Let $$h_s := p( s , \cdot |a,b,c)$$
If $$(a,b,c)$$ is an admissble choice, we have: $$\dfrac{ \partial^2 \log h_s(t)}{\partial s \partial t} = -c < 0$$ Thus for all $$s_1< s_2$$, we have: $$\dfrac{\partial \log h_{s_1} }{\partial t} \ge \dfrac{\partial \log h_{s_2} }{\partial t}$$

Besides, we see that $$h_s$$ is the peusdo density of the conditional law of $$T$$, given $$\{S=s\}$$
. As $$f(x):=x$$ is an increasing function, we hence imply that : $$g(s):= \mathbb{E}\left( T| S=s \right) \text{ is a decreasing function}$$

So, we see:
$$\langle ST \rangle = \mathbb{E}(ST) = \mathbb{E}\left( S \mathbb{E}(T|S) \right)= \mathbb{E}\left( f(S)g(S) \right) \underbrace{\le}_{FKG's} \mathbb{E}(S) \mathbb{E}(g(S)) = \langle S \rangle \langle T \rangle$$ (Note that $$f$$ is increasing, while $$g$$ is decreasing)
• So you see the sign of $$\dfrac{ \partial^2 \log p}{\partial s \partial t}$$ implies the sign of correlation.
• The theorem 3 gives some sense of the behaviour of $$\mathcal{L}(T|S=s)$$ when $$s$$ varies.

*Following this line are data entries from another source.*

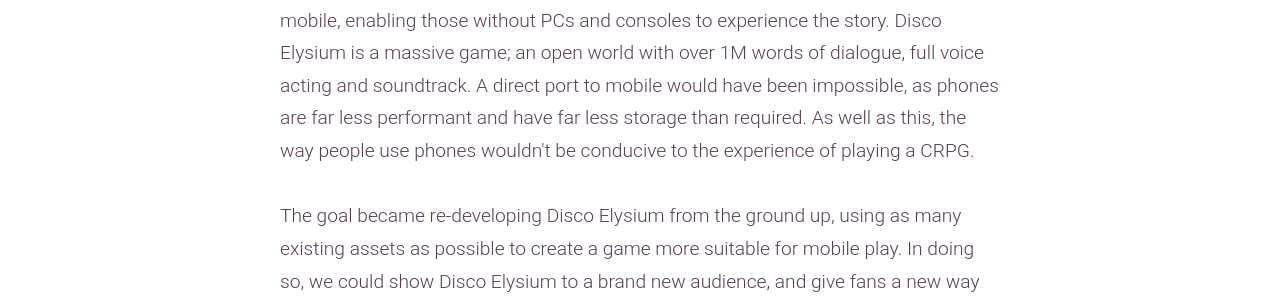
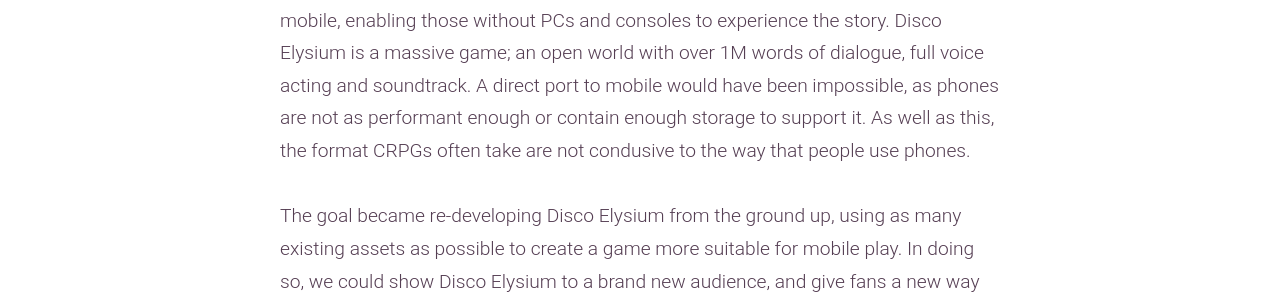
Before and after one commit to BaronBlackmore/SunlightAfterDark, a Jekyll site: the page built from portfolio/disco-elysium-mobile.html, in a window 1280 px wide and 900 px high, scrolled down 2517 px. Shown: the part 284-584 px from the top of the window. Built offline with Jekyll 4.4.1, drawn with Linux system fonts in a browser that asks for light colours; some of the changed text lies outside the part shown.

Commit message:
final touches

```diff
--- a/portfolio/disco-elysium-mobile.html
+++ b/portfolio/disco-elysium-mobile.html
@@ -74,7 +71,7 @@
 	<h5>The Design Challenge</h5>
 
 	<p>
-	The project began with figuring out the most suitable way to bring Disco Elysium to mobile, enabling those without PCs and consoles to experience the story. Disco Elysium is a massive game; an open world with over 1M words of dialogue, full voice acting and soundtrack. A direct port to mobile would have been impossible, as phones are far less performant and have far less storage than required. As well as this, the way people use phones wouldn't be conducive to the experience of playing a CRPG.
+	The project began with figuring out the most suitable way to bring Disco Elysium to mobile, enabling those without PCs and consoles to experience the story. Disco Elysium is a massive game; an open world with over 1M words of dialogue, full voice acting and soundtrack. A direct port to mobile would have been impossible, as phones are not as performant enough or contain enough storage to support it. As well as this, the format CRPGs often take are not condusive to the way that people use phones.
 	<br><br>
 	The goal became re-developing Disco Elysium from the ground up, using as many existing assets as possible to create a game more suitable for mobile play. In doing so, we could show Disco Elysium to a brand new audience, and give fans a new way to experience it.
 	</p>
@@ -103,13 +100,12 @@
 <div class="center-col">
 	<div class="mobile-sidepad">
 	<h5>Defining the Concept</h5>
-
 	<p>
 	As one of the key goals is to deliver Disco Elysium to a wider audience, I developed personas for our target player profiles. In identifying player needs, I came to the conclusion that the most suitable format would be something more like an interactive graphic novel than an open world exploration game.
 	<br><br>
 	In terms of design changes, it was important to me that we stay true to Disco Elysium’s artistic vision, and keep it free of the kinds of dark patterns you'd expect to find on mobile games. I wanted to change the format as little as possible, and let the art and writing speak for themselves. We would offer the player a premium experience, with a free demo so they understood what were buying.
 	<br><br>
-	As for the visuals, I wanted to keep Disco Elysium's painterly aesthetic; expand it out of the portraits and into the world itself. All art would have a consistent fidelity, and fit the style of presentation. Disco Elysium's film tape motif lent itself well to being thematically illustrative of a comic, so I wanted to lean into this aspect.
+	As for the visuals, I wanted to keep Disco Elysium's painterly aesthetic; expand it out of the portraits and into the world itself. All art would have a consistent fidelity, match the effects and UI. Disco Elysium's film tape motif lent itself well to being thematically illustrative of a comic, so I wanted to lean into this aspect.
 	</p>
 	</div>
 </div>
```
Also changed, not shown: other parts of portfolio/disco-elysium-mobile.html (+1 -4 lines), portfolio.html (+28 -0 lines), images/portfolio/m0-title.jpg (added).
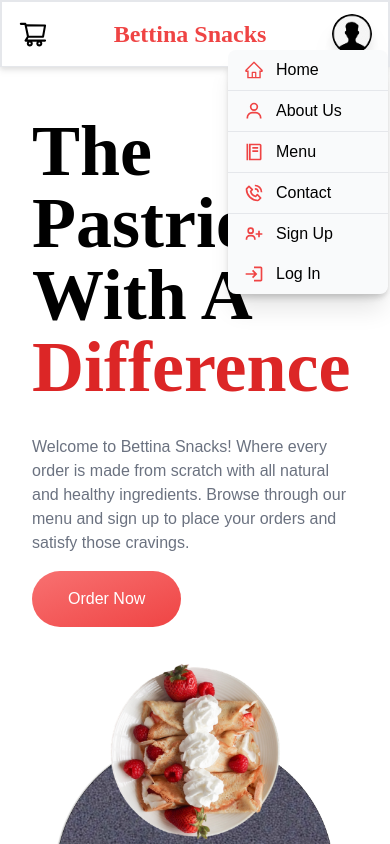
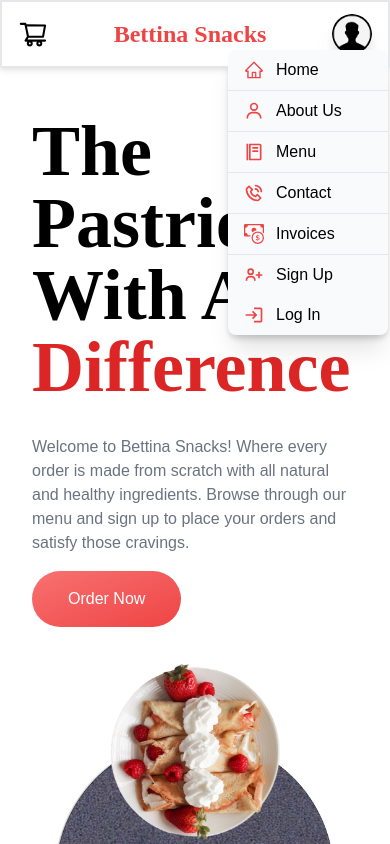
Before and after one commit to 208-code-titans/bettina-snacks, a React (Create React App) app: page / in a window 390 px wide. Both pictures are taken after a click on the picture 351 px from the left and 34 px from the top of the page. Shown: the top 844 px of the page. Built offline with nearby package versions, Linux system fonts and the light colour scheme.

Commit message:
feat: :sparkles: invoices page

```diff
--- a/src/components/Header/Header.jsx
+++ b/src/components/Header/Header.jsx
@@ -8,6 +8,7 @@ import {
 	MENU,
 	CONTACT,
 	DASHBOARD,
+	INVOICES,
 } from '../../constants/routes'
 import { person, personLg } from '../images'
 import { motion } from 'framer-motion'
@@ -17,6 +18,7 @@ import { useStateValue } from '../../context/StateProvider'
 import { AiOutlineShoppingCart } from 'react-icons/ai'
 import { MdLogin, MdLogout, MdOutlineDashboardCustomize } from 'react-icons/md'
 import { BiUserPlus, BiFoodMenu, BiUser, BiPhoneCall } from 'react-icons/bi'
+import { BsCashCoin } from 'react-icons/bs'
 import { AiOutlineHome } from 'react-icons/ai'
 
 const Header = () => {
@@ -155,7 +157,16 @@ const Header = () => {
 									>
 										<MdLogout className='text-xl text-red-500' />
 										Logout
-									</p>
+								</p>
+								<Link
+											to={INVOICES}
+											onClick={() => setIsMenu(false)}
+										>
+											<p className='border-b cursor-pointer hover:bg-gray-100 px-4 py-2 duration-100 transition-all ease-in-out flex items-center gap-3 text-base'>
+												<BsCashCoin className='text-xl text-red-500' />
+												Invoices
+											</p>
+										</Link>
 								</motion.div>
 							) : (
 								<motion.div
@@ -291,6 +302,15 @@ const Header = () => {
 										Contact
 									</li>
 								</Link>
+								<Link
+									to={INVOICES}
+									onClick={() => setIsMenu(false)}
+								>
+									<li className='text-base  hover:text-headingColor duration-100 transition-all ease-in-out cursor-pointer px-4 py-2 hover:bg-gray-100 border-b gap-3 flex items-center'>
+										<BsCashCoin className='text-xl text-red-500' />
+										Invoices
+									</li>
+								</Link>
 							</motion.ul>
 							{/* If user is logged in display logout else display sign in and sign up */}
 							{(user && user !== undefined) || user !== null ? (
```
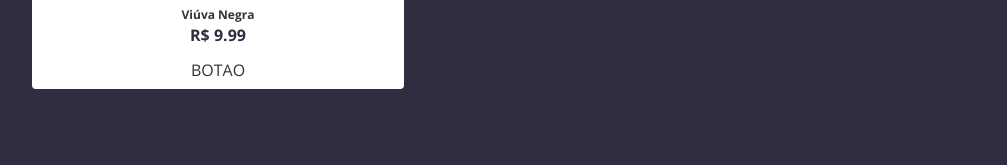
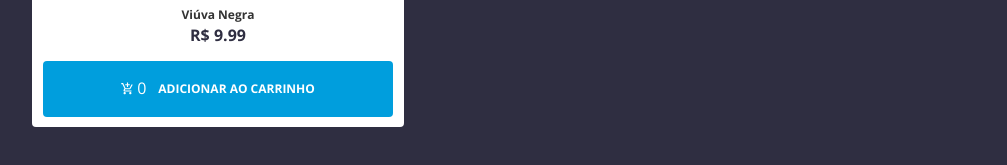
Before and after one commit to respeitaoveg/wefit-ecommerce, a React (Vite) app: page / in a window 1280 px wide. Shown: the part 255-420 px from the top of the page, without its empty margins (128-1135 px from the left). Built offline with nearby package versions, Linux system fonts and the light colour scheme.

Commit message:
feat: create AddCartButton

```diff
--- a/src/components/Product/index.tsx
+++ b/src/components/Product/index.tsx
@@ -1,3 +1,4 @@
+import AddCartButton from "../button/AddCartButton";
 import { ContainerProduct, ContainerProductDetail, ContainerProductDetailImageTitle, ProductTitle, ProductPrice } from "./styles";
 
 const productMock = {
@@ -17,6 +18,6 @@ export default function Product() {
       </ContainerProductDetailImageTitle>
       <ProductPrice>R$ {productMock.price}</ProductPrice>
     </ContainerProductDetail>
-    <div>BOTAO</div>
+    <AddCartButton />
   </ContainerProduct>
 }
--- /dev/null
+++ b/src/components/button/AddCartButton/index.tsx
@@ -0,0 +1,15 @@
+import CartPlusIcon from "../../icons/CartPlusIcon";
+import { ContainerAddCartButton, Counter, Description } from "./styles";
+
+
+export default function AddCartButton() {
+  return <ContainerAddCartButton>
+    <Counter>
+      <CartPlusIcon />
+      <div>0</div>
+    </Counter>
+    <Description>
+      ADICIONAR AO CARRINHO
+    </Description>
+  </ContainerAddCartButton>
+}
--- /dev/null
+++ b/src/components/button/AddCartButton/styles.ts
@@ -0,0 +1,28 @@
+import styled from "styled-components";
+
+export const ContainerAddCartButton = styled.div`
+  background-color: #009EDD;
+  color: #FFF;
+  display: flex;
+  flex-direction: row;
+  justify-content: center;
+  align-items: center;
+  gap: 12px;
+  padding: 8px;
+  border-radius: 4px;
+  height: 40px;
+  width: calc(100% - 16px);
+`;
+
+export const Description = styled.div`
+  font-weight: 700;
+  font-size: 12px;
+`;
+
+export const Counter =styled.div`
+  display: flex;
+  flex-direction: row;
+  justify-content: center;
+  align-items: center;
+  gap: 4px;
+`;
--- /dev/null
+++ b/src/components/icons/CartPlusIcon.tsx
@@ -0,0 +1,5 @@
+export default function CartPlusIcon() {
+  return <svg width="12" height="13" viewBox="0 0 12 13" fill="none" xmlns="http://www.w3.org/2000/svg">
+    <path d="M5.93333 5.00001H7.06666V3.30001H8.76666V2.16667H7.06666V0.466675H5.93333V2.16667H4.23333V3.30001H5.93333V5.00001ZM3.66666 10.1C3.04333 10.1 2.539 10.61 2.539 11.2333C2.539 11.8567 3.04333 12.3667 3.66666 12.3667C4.29 12.3667 4.8 11.8567 4.8 11.2333C4.8 10.61 4.29 10.1 3.66666 10.1ZM9.33333 10.1C8.71 10.1 8.20566 10.61 8.20566 11.2333C8.20566 11.8567 8.71 12.3667 9.33333 12.3667C9.95667 12.3667 10.4667 11.8567 10.4667 11.2333C10.4667 10.61 9.95667 10.1 9.33333 10.1ZM3.763 8.25834L3.78 8.19034L4.29 7.26668H8.51166C8.93666 7.26668 9.31066 7.03434 9.50333 6.68301L11.6907 2.71068L10.7047 2.16667H10.699L10.0757 3.30001L8.51166 6.13334H4.53366L4.46 5.98034L3.19066 3.30001L2.65233 2.16667L2.11966 1.03334H0.266663V2.16667H1.4L3.44 6.46768L2.675 7.85601C2.58433 8.01468 2.53333 8.20168 2.53333 8.40001C2.53333 9.02334 3.04333 9.53334 3.66666 9.53334H10.4667V8.40001H3.90466C3.831 8.40001 3.763 8.33768 3.763 8.25834Z" fill="white" />
+  </svg>
+}
```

• I interpret your second inequality (Theorem 3) roughly as: "If one density ($h$) decays slower as another one ($g$), then the expectation of an increasing function $f$ under $h$ is larger than under $g$." Commented Nov 13, 2020 at 18:17